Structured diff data
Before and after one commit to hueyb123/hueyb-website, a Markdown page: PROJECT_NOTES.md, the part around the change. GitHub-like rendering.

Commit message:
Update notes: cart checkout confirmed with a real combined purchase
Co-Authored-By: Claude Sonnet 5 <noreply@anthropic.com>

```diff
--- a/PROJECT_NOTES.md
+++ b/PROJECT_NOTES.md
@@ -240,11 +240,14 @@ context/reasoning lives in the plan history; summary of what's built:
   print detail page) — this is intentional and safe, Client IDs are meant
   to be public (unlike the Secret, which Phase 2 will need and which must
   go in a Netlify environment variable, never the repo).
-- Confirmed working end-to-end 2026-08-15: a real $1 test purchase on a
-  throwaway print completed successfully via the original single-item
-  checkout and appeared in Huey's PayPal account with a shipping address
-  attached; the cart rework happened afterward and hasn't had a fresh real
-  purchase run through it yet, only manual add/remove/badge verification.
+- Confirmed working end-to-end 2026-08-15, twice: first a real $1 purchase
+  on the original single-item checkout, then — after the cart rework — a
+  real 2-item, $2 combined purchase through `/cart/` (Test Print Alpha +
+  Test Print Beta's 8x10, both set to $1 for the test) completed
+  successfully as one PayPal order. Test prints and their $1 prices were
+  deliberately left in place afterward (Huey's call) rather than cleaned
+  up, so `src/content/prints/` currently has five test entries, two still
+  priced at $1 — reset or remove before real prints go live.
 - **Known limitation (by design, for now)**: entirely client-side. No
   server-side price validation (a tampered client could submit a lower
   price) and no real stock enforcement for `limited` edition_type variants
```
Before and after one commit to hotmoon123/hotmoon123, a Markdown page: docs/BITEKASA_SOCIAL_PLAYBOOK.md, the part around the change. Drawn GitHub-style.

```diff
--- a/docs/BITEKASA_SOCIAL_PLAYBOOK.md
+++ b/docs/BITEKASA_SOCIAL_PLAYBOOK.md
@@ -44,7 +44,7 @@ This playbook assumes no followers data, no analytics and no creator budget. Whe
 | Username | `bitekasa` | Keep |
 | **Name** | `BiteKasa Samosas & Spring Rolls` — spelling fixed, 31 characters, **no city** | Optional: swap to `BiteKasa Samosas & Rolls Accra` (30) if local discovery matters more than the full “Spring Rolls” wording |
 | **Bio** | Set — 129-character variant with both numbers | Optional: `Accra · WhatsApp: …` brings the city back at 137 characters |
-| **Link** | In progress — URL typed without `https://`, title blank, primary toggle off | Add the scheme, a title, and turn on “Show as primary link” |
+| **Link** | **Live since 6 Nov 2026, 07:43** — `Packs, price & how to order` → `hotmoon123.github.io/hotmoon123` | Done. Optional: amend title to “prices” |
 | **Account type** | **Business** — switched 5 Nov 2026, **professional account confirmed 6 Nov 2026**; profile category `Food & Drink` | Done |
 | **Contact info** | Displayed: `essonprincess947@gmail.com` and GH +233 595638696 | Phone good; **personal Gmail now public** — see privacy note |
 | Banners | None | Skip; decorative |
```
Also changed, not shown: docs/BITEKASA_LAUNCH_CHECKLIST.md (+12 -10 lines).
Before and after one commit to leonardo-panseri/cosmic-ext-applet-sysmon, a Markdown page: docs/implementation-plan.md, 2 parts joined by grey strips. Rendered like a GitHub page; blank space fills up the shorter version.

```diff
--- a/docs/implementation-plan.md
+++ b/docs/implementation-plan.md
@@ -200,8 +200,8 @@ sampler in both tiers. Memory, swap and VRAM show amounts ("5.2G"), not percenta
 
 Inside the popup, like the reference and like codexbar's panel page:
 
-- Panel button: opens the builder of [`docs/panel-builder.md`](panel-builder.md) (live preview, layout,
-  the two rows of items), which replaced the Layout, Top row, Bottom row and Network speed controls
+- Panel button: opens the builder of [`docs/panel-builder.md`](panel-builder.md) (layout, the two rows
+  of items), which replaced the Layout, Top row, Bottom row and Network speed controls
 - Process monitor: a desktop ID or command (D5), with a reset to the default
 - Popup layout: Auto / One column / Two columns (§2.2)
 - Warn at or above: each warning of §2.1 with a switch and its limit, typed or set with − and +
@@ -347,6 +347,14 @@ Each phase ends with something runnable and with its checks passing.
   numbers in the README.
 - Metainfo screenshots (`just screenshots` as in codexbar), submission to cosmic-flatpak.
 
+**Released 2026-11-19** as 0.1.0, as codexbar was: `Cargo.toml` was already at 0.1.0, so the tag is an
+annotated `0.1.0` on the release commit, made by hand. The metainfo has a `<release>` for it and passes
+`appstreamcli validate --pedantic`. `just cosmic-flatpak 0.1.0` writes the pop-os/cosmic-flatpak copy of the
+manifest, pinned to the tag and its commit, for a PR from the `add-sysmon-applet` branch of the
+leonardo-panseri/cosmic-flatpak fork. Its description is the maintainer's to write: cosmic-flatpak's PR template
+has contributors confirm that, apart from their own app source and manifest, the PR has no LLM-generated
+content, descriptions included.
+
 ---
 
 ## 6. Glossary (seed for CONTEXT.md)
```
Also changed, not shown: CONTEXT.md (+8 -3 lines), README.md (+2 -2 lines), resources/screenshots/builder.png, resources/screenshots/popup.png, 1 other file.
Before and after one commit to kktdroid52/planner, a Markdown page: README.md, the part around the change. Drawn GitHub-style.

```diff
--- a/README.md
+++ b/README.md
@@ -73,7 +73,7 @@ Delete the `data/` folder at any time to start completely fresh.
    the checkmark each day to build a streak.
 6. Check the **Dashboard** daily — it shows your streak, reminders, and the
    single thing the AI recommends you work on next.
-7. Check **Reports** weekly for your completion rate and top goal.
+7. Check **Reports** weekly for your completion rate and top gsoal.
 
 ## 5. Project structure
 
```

(Instructions for the task):
Every entry must come back exactly as written above.

(Your solution):
Before and after one commit to hueyb123/hueyb-website, a Markdown page: PROJECT_NOTES.md, the part around the change. GitHub-like rendering.

Commit message:
Update notes: cart checkout confirmed with a real combined purchase
Co-Authored-By: Claude Sonnet 5 <noreply@anthropic.com>

```diff
--- a/PROJECT_NOTES.md
+++ b/PROJECT_NOTES.md
@@ -240,11 +240,14 @@ context/reasoning lives in the plan history; summary of what's built:
   print detail page) — this is intentional and safe, Client IDs are meant
   to be public (unlike the Secret, which Phase 2 will need and which must
   go in a Netlify environment variable, never the repo).
-- Confirmed working end-to-end 2026-08-15: a real $1 test purchase on a
-  throwaway print completed successfully via the original single-item
-  checkout and appeared in Huey's PayPal account with a shipping address
-  attached; the cart rework happened afterward and hasn't had a fresh real
-  purchase run through it yet, only manual add/remove/badge verification.
+- Confirmed working end-to-end 2026-08-15, twice: first a real $1 purchase
+  on the original single-item checkout, then — after the cart rework — a
+  real 2-item, $2 combined purchase through `/cart/` (Test Print Alpha +
+  Test Print Beta's 8x10, both set to $1 for the test) completed
+  successfully as one PayPal order. Test prints and their $1 prices were
+  deliberately left in place afterward (Huey's call) rather than cleaned
+  up, so `src/content/prints/` currently has five test entries, two still
+  priced at $1 — reset or remove before real prints go live.
 - **Known limitation (by design, for now)**: entirely client-side. No
   server-side price validation (a tampered client could submit a lower
   price) and no real stock enforcement for `limited` edition_type variants
```
Before and after one commit to hotmoon123/hotmoon123, a Markdown page: docs/BITEKASA_SOCIAL_PLAYBOOK.md, the part around the change. Drawn GitHub-style.

```diff
--- a/docs/BITEKASA_SOCIAL_PLAYBOOK.md
+++ b/docs/BITEKASA_SOCIAL_PLAYBOOK.md
@@ -44,7 +44,7 @@ This playbook assumes no followers data, no analytics and no creator budget. Whe
 | Username | `bitekasa` | Keep |
 | **Name** | `BiteKasa Samosas & Spring Rolls` — spelling fixed, 31 characters, **no city** | Optional: swap to `BiteKasa Samosas & Rolls Accra` (30) if local discovery matters more than the full “Spring Rolls” wording |
 | **Bio** | Set — 129-character variant with both numbers | Optional: `Accra · WhatsApp: …` brings the city back at 137 characters |
-| **Link** | In progress — URL typed without `https://`, title blank, primary toggle off | Add the scheme, a title, and turn on “Show as primary link” |
+| **Link** | **Live since 6 Nov 2026, 07:43** — `Packs, price & how to order` → `hotmoon123.github.io/hotmoon123` | Done. Optional: amend title to “prices” |
 | **Account type** | **Business** — switched 5 Nov 2026, **professional account confirmed 6 Nov 2026**; profile category `Food & Drink` | Done |
 | **Contact info** | Displayed: `essonprincess947@gmail.com` and GH +233 595638696 | Phone good; **personal Gmail now public** — see privacy note |
 | Banners | None | Skip; decorative |
```
Also changed, not shown: docs/BITEKASA_LAUNCH_CHECKLIST.md (+12 -10 lines).
Before and after one commit to leonardo-panseri/cosmic-ext-applet-sysmon, a Markdown page: docs/implementation-plan.md, 2 parts joined by grey strips. Rendered like a GitHub page; blank space fills up the shorter version.

```diff
--- a/docs/implementation-plan.md
+++ b/docs/implementation-plan.md
@@ -200,8 +200,8 @@ sampler in both tiers. Memory, swap and VRAM show amounts ("5.2G"), not percenta
 
 Inside the popup, like the reference and like codexbar's panel page:
 
-- Panel button: opens the builder of [`docs/panel-builder.md`](panel-builder.md) (live preview, layout,
-  the two rows of items), which replaced the Layout, Top row, Bottom row and Network speed controls
+- Panel button: opens the builder of [`docs/panel-builder.md`](panel-builder.md) (layout, the two rows
+  of items), which replaced the Layout, Top row, Bottom row and Network speed controls
 - Process monitor: a desktop ID or command (D5), with a reset to the default
 - Popup layout: Auto / One column / Two columns (§2.2)
 - Warn at or above: each warning of §2.1 with a switch and its limit, typed or set with − and +
@@ -347,6 +347,14 @@ Each phase ends with something runnable and with its checks passing.
   numbers in the README.
 - Metainfo screenshots (`just screenshots` as in codexbar), submission to cosmic-flatpak.
 
+**Released 2026-11-19** as 0.1.0, as codexbar was: `Cargo.toml` was already at 0.1.0, so the tag is an
+annotated `0.1.0` on the release commit, made by hand. The metainfo has a `<release>` for it and passes
+`appstreamcli validate --pedantic`. `just cosmic-flatpak 0.1.0` writes the pop-os/cosmic-flatpak copy of the
+manifest, pinned to the tag and its commit, for a PR from the `add-sysmon-applet` branch of the
+leonardo-panseri/cosmic-flatpak fork. Its description is the maintainer's to write: cosmic-flatpak's PR template
+has contributors confirm that, apart from their own app source and manifest, the PR has no LLM-generated
+content, descriptions included.
+
 ---
 
 ## 6. Glossary (seed for CONTEXT.md)
```
Also changed, not shown: CONTEXT.md (+8 -3 lines), README.md (+2 -2 lines), resources/screenshots/builder.png, resources/screenshots/popup.png, 1 other file.
Before and after one commit to kktdroid52/planner, a Markdown page: README.md, the part around the change. Drawn GitHub-style.

```diff
--- a/README.md
+++ b/README.md
@@ -73,7 +73,7 @@ Delete the `data/` folder at any time to start completely fresh.
    the checkmark each day to build a streak.
 6. Check the **Dashboard** daily — it shows your streak, reminders, and the
    single thing the AI recommends you work on next.
-7. Check **Reports** weekly for your completion rate and top goal.
+7. Check **Reports** weekly for your completion rate and top gsoal.
 
 ## 5. Project structure
 
```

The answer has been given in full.